Visitor Information

While the Louisiana Office of Tourism, which is located at 1051 N. Third St., Room 327, Baton Rouge, LA 70802 (tel. 800/33-GUMBO;, is happy to send you a Louisiana Tour Guide and official state driving map, they also advise you check out their extremely thorough website first, with downloadable maps, eTour Guide, bike routes and tours, cultural happenings statewide, and the ability to create a personalized travel planner for your visit, including flight and lodging reservations.

While en route, you can also stop in at any of Louisiana's Visitor Centers, located along Interstates 10, 20, 49, 55, and 59, as well as U.S. Highways 61 and 84. There are also Welcome Centers in the Capitol Complex in downtown Baton Rouge, as well as in Jackson Square in the center of New Orleans' French Quarter. They are typically open daily from 8:30am to 5pm.

Getting There

By Plane -- Louisiana has three major airports servicing domestic and international flights: Louis Armstrong International in New Orleans (tel. 504/464-0831;, Baton Rouge Metropolitan in the state capitol (tel. 225/355-0333;, and, to the north, Shreveport Regional Airport (tel. 318/673-5370;

By Train -- Amtrak's Crescent Line (tel. 800/872-7245; starts in New York City and ends in New Orleans, making stops in the Midwest and Tennessee along the way.

By Car -- I-49 begins in the north in Shreveport, and runs all the way south to Lafayette, where it ends at the intersection with I-10. I-10 enters the state in the west from Texas, passes through Lake Charles, Lafayette, Baton Rouge, around the south side of Lake Pontchartrain, and into New Orleans in the east. In the north portion of the state, I-20 begins in Texas in the west, passes through Shreveport, and heads east into Monroe and, eventually, exits into Mississippi.

Special Events

Of course, two of Louisiana's most well-known festivals are held in the Big Easy, and both soldiered on despite the massive devastation (and the slow and seemingly plagued rebuilding effort) from Hurricane Katrina. Despite the fact that much of worst-hit areas of NOLA (the Ninth Ward and areas just south of Lake Pontchartrain, where the now-repaired levees broke) remain in rubble, many restaurants are still shuttered, and support staff is at an all-time low, this only seemed to bolster the need to continue the city's most beloved traditions. The New Orleans Jazz & Heritage Festival ( long ago grew beyond what its name promises, with big names in contemporary and pop music sharing the same stage as jazz greats, old and new. The post-Katrina spirit inspired new songs dedicated to the people of New Orleans, and even brought favorite son Fats Domino out of retirement to perform in 2006, drawing legions of thrilled music lovers to spend much-needed tourist dollars.

The pre-Lenten festival of Mardi Gras (, typically held in February, was certainly scaled back in 2006, with most of the parade routes sequestered to St. Charles Avenue and curfew restrictions enforced, but it nonetheless went on as scheduled.
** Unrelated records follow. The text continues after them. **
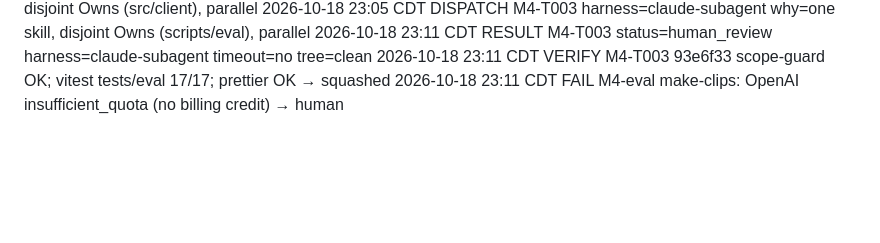
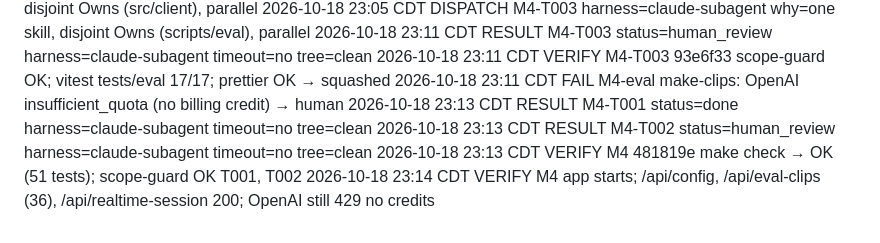
Before and after one commit to hisefath/boostlingo-interpreter, a Markdown page: .handoff/TRACKER.md, the part around the change. GitHub-like rendering; blank space fills up the shorter version.

Commit message:
chore(m4): smoke results
Co-Authored-By: Claude Opus 5.5 <noreply@anthropic.com>

```diff
--- a/.handoff/TRACKER.md
+++ b/.handoff/TRACKER.md
@@ -63,3 +63,7 @@ several harnesses read it and the repo is public.
 2026-10-18 23:11 CDT RESULT M4-T003 status=human_review harness=claude-subagent timeout=no tree=clean
 2026-10-18 23:11 CDT VERIFY M4-T003 93e6f33 scope-guard OK; vitest tests/eval 17/17; prettier OK → squashed
 2026-10-18 23:11 CDT FAIL M4-eval make-clips: OpenAI insufficient_quota (no billing credit) → human
+2026-10-18 23:13 CDT RESULT M4-T001 status=done harness=claude-subagent timeout=no tree=clean
+2026-10-18 23:13 CDT RESULT M4-T002 status=human_review harness=claude-subagent timeout=no tree=clean
+2026-10-18 23:13 CDT VERIFY M4 481819e make check → OK (51 tests); scope-guard OK T001, T002
+2026-10-18 23:14 CDT VERIFY M4 app starts; /api/config, /api/eval-clips (36), /api/realtime-session 200; OpenAI still 429 no credits
```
The weeklong celebration still had colorful parades, nonstop music, and "krewe" balls (named after the groups responsible for each of the spectacular floats you see, as well as keeping the parades going for all these years). In fact, while some of the floats were badly ravaged in post-Katrina flooding, their krewe members decided to incorporate the flood's damage into their work, instead of taking a pass on the parade.

Often overlooked but delightfully whimsical is Halloween in New Orleans, when parades and balls full of intricately costumed revelers will bedazzle you with their outrageous outfits, and the spookiness of the city is exhumed for one wickedly glorious day (or two -- Louisianans are known for their capacity to celebrate).

In October, Shreveport's weeklong Red River Revel arts festival ( is equally fun for kids and adults, with musical acts like Shooter Jennings (the very talented son of Waylon), the Fabulous Thunderbirds, and Marc Broussard; mock geological digs, face painting, and juggling workshops for children; and a ton of artisans showing their wares.

Note: This information was accurate when it was published, but can change without notice. Please be sure to confirm all rates and details directly with the companies in question before planning your trip.